I’ve often written that the most important and consistent factor behind proper fitness and weight loss is being able to burn more calories in a day than you consume. I’ve also mentioned on many occasions, the importance of reducing one’s overall carbohydrate intake in order to promote better blood sugar control and to help with weight loss as well. So, which one is the important one? What should you be focusing on for your weight loss efforts? Well, the easy answer is… both.

Because I’m wordy and I like to write, let’s start by pointing out that “fad diets” are bullshit. I’m sorry, but they are. At their core, most fad diets (which I won’t name here because I don’t like the potential for getting sued) target a certain core demographic based on a gimmick, or a trend. The whole concept of “don’t eat this” or “only eat that” will always work for JUST enough people that the masses will quickly jump on the bandwagon to try and slim down using these methods, fully unaware that like everything else in life, it’s subjective to the person and that maybe eating like humans did in paleolithic times isn’t ideal, because our bodies have evolved past those methods and that method may have worked for your neighbour who now looks great in their yoga pants, but it won’t necessarily work for you.

Even if you partake of one of these trends or fad diets, it won’t change three very important realities. That being that no matter what the diet, 1) you need to include regular exercise, 2) you need to burn more calories than you burn, and 3) you need to make good lifestyle choices. It’s a holy trifecta of fitness that simply can’t be ignored. If you start dieting consistently, you may shed some pounds, but your efforts will plateau pretty damn quickly. You have to include some exercise in there to help with muscle tone, blood circulation and calorie burn. This is especially important for us Diabetics.

The lifestyle choices can apply to a significant number to things. For example, you may have gotten a solid workout in and ate a green salad for lunch. But those efforts are wasted if you cap off the evening by sitting back with a six pack of beer and nachos. Mmm,…nachos…. Umm, moving on! The point is, there has to be a balance. So, while I’m not saying that you shouldn’t occasionally treat yourself, since life is meant to be lived and it’s been proven by multiple sources that depriving yourself will make your efforts all that much harder, you still need to be smart about it. Still with me? Good. Let’s examine the difference between calories and carbohydrates.

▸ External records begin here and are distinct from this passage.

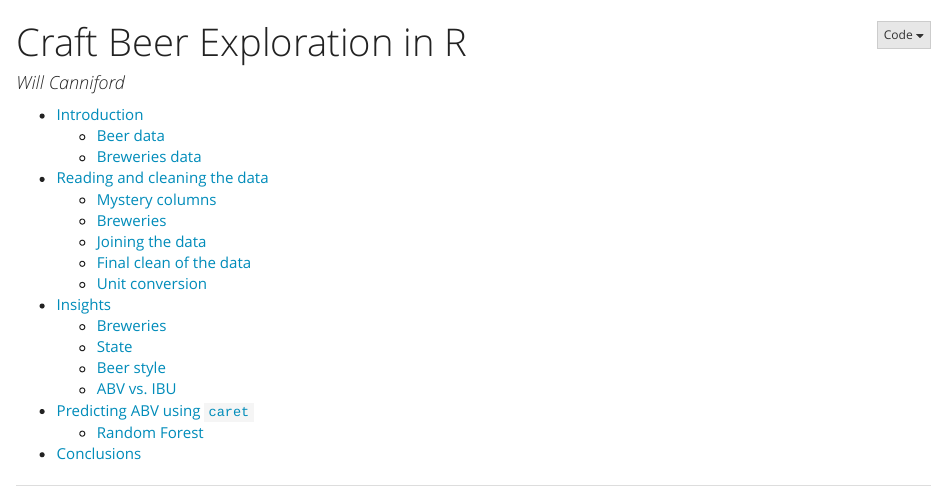
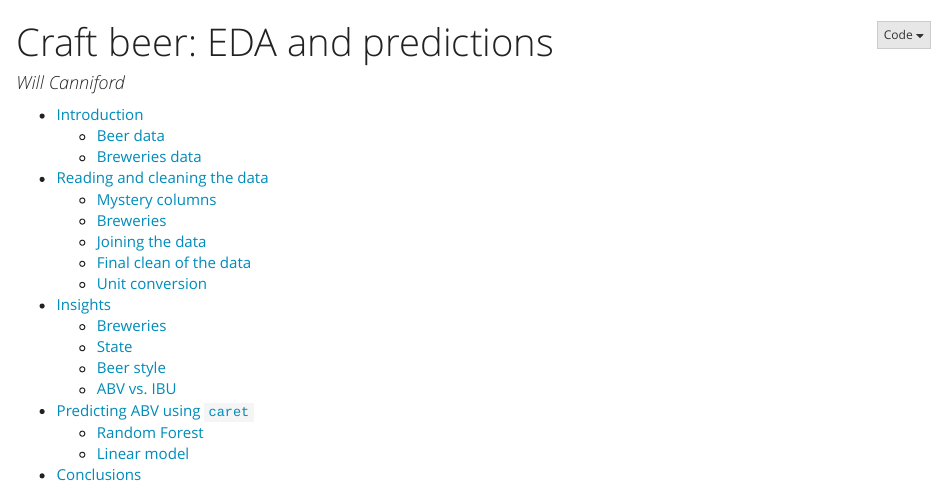
Before and after one commit to willcanniford/kaggle, an R Markdown document (craft_beer/craft_beer.Rmd): the page in a window 1100 px wide, from its top. The pictures show the output file craft_beer/craft_beer.html that the author committed with the source, opened offline; long lines of code are wrapped.

Commit message:
Changed name and added missing title

```diff
--- a/craft_beer/craft_beer.Rmd
+++ b/craft_beer/craft_beer.Rmd
@@ -1,5 +1,5 @@
 ---
-title: "Craft Beer Exploration in R"
+title: "Craft beer: EDA and predictions"
 author: "Will Canniford"
 output:
   html_document:
```
Also changed, not shown: craft_beer/craft_beer.html, craft_beer/craft_beer.Rmd (1 more changed lines).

Good old calories…. If you want to get all scientific about it, a calorie is the amount of heat required to raise the temperature of a quantity of water by one degree. For the purposes of food consumption, calories are the measurement of energy contained within the food. When a person consumes more calories than they burn, the body tends to store the excess as body fat, which results in weight gain. On the flip side, consuming too few calories can lead to some dangerous deficiencies in the body, as one may not be getting all the vitamins and nutrients required throughout the day. Depending on the source you draw on and your age, metabolism, level of fitness and even gender, the average person needs to consume anywhere between 1200 to 2000 calories a day.

You may be asking, what’s the point of consuming them if you’re only going to burn them to lose weight? Wouldn’t it make more sense to simply keep reducing one’s overall calories? The answer to that is no. Look at that previous paragraph, again/. While burning the calories is important in order to maintain good weight loss potential, you still need the vitamins and nutrients you draw from food. Eating at a calorie-deficit will prevent you from getting everything you need to keep your body running smoothly. Make sense? Good. NEXT!

Carbohydrates are a naturally occurring compound, found in most foods but not all of them. Carbs are a source of fuel for the body and since they are a key nutrient, are a requirement, as much as I’d like to eliminate them altogether. Mainly comprised of sugars and starches, they get broken down into energy for the body. There’s that word again: energy. And in case no one was paying attention, you need energy to well,… live. Because of the nature and composition of carbohydrates, they’re usually the nemesis of someone with Diabetes, since we need to take insulin in response to the amount of carbs we consume.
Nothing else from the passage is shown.